The problem
Every line of the material must be restated exactly, though not its pictures.
*** Opening Extracted information ***
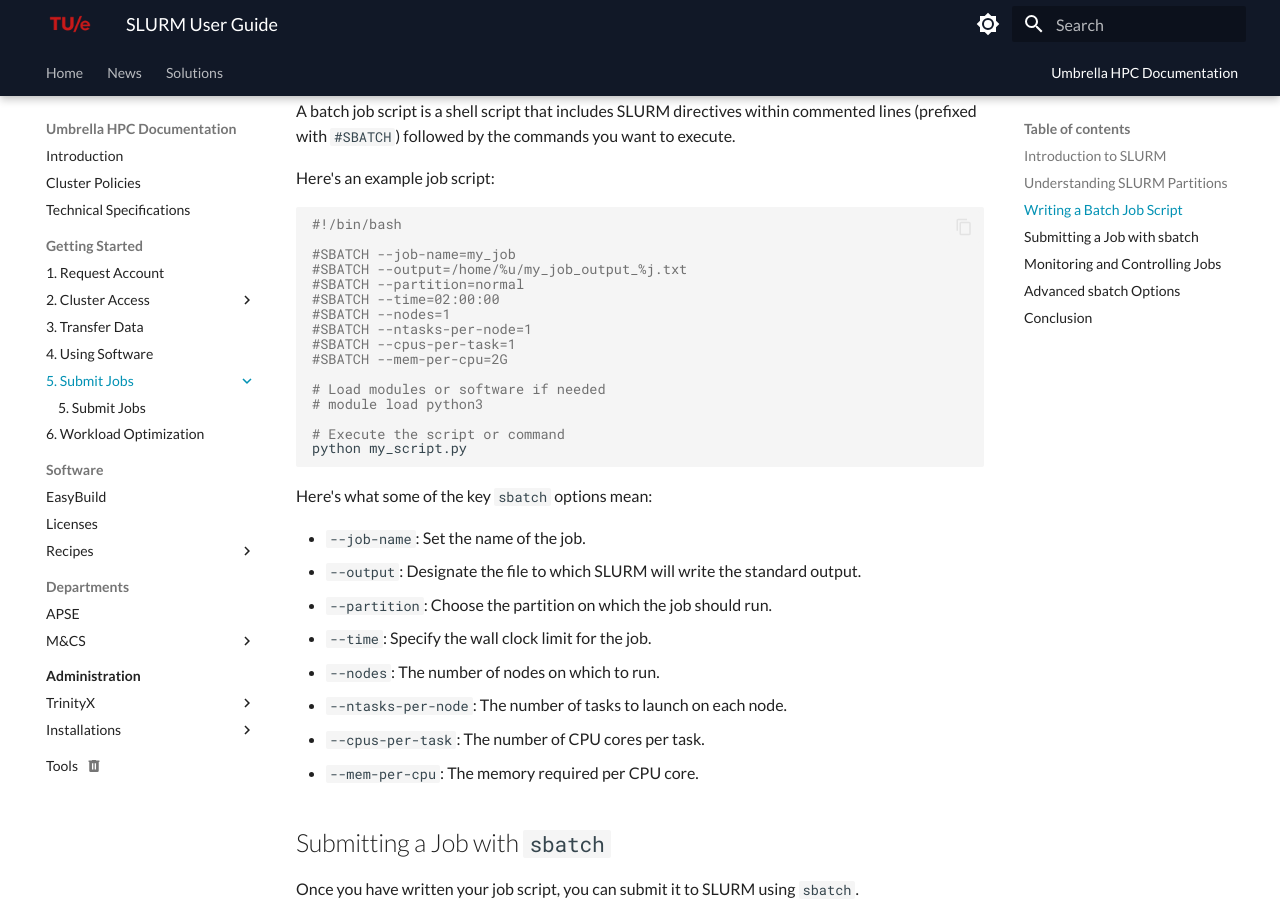
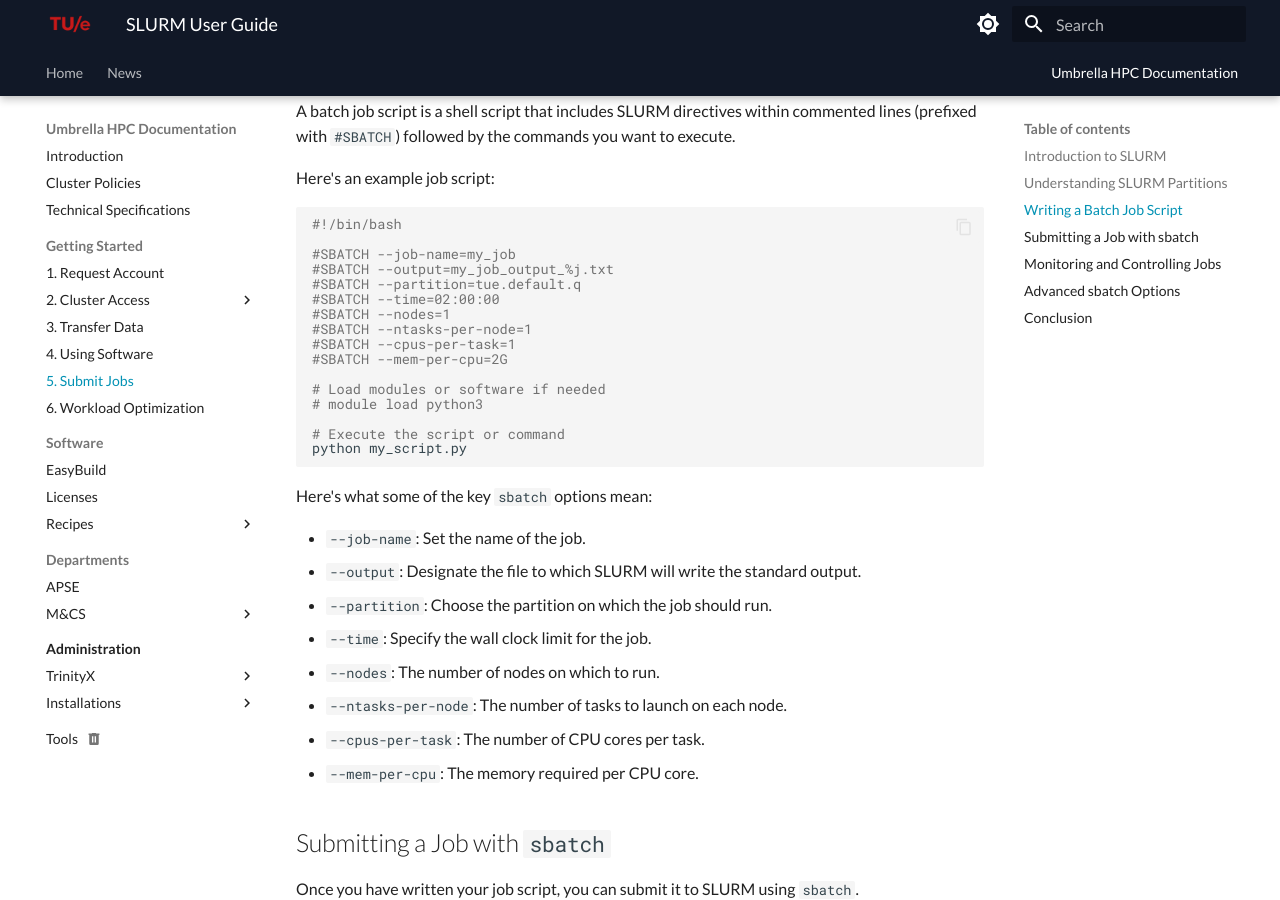
Before and after one commit to gferhpc/supercomputing.tue.nl, an MkDocs documentation site: the page built from pages/documentation/steps/jobs/index.md, in a window 1280 px wide and 900 px high, scrolled down 749 px. Built offline with MkDocs 1.6.1 and Material for MkDocs 9.7.7, drawn with Linux system fonts in a browser that asks for light colours.

Commit message:
hide solutions menu-item

```diff
--- a/pages/.pages.yml
+++ b/pages/.pages.yml
@@ -1,5 +1,5 @@
 nav:
   - Home: index.md
   - News: news
-  - Solutions: solutions
+#  - Solutions: solutions
   - "Umbrella HPC Documentation": documentation
--- /dev/null
+++ b/pages/documentation/steps/jobs/.pages.yml
@@ -0,0 +1,2 @@
+nav:
+  - index.md
--- a/pages/documentation/steps/jobs/index.md
+++ b/pages/documentation/steps/jobs/index.md
@@ -26,8 +26,8 @@
 #!/bin/bash
 
 #SBATCH --job-name=my_job
-#SBATCH --output=/home/%u/my_job_output_%j.txt
-#SBATCH --partition=normal
+#SBATCH --output=my_job_output_%j.txt
+#SBATCH --partition=tue.default.q
 #SBATCH --time=02:00:00
 #SBATCH --nodes=1
 #SBATCH --ntasks-per-node=1
```
Also changed, not shown: pages/documentation/steps/jobs/old.md (line endings or trailing spaces).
*** Closing Extracted information ***
Exercise result
Before and after one commit to gferhpc/supercomputing.tue.nl, an MkDocs documentation site: the page built from pages/documentation/steps/jobs/index.md, in a window 1280 px wide and 900 px high, scrolled down 749 px. Built offline with MkDocs 1.6.1 and Material for MkDocs 9.7.7, drawn with Linux system fonts in a browser that asks for light colours.

Commit message:
hide solutions menu-item

```diff
--- a/pages/.pages.yml
+++ b/pages/.pages.yml
@@ -1,5 +1,5 @@
 nav:
   - Home: index.md
   - News: news
-  - Solutions: solutions
+#  - Solutions: solutions
   - "Umbrella HPC Documentation": documentation
--- /dev/null
+++ b/pages/documentation/steps/jobs/.pages.yml
@@ -0,0 +1,2 @@
+nav:
+  - index.md
--- a/pages/documentation/steps/jobs/index.md
+++ b/pages/documentation/steps/jobs/index.md
@@ -26,8 +26,8 @@
 #!/bin/bash
 
 #SBATCH --job-name=my_job
-#SBATCH --output=/home/%u/my_job_output_%j.txt
-#SBATCH --partition=normal
+#SBATCH --output=my_job_output_%j.txt
+#SBATCH --partition=tue.default.q
 #SBATCH --time=02:00:00
 #SBATCH --nodes=1
 #SBATCH --ntasks-per-node=1
```
Also changed, not shown: pages/documentation/steps/jobs/old.md (line endings or trailing spaces).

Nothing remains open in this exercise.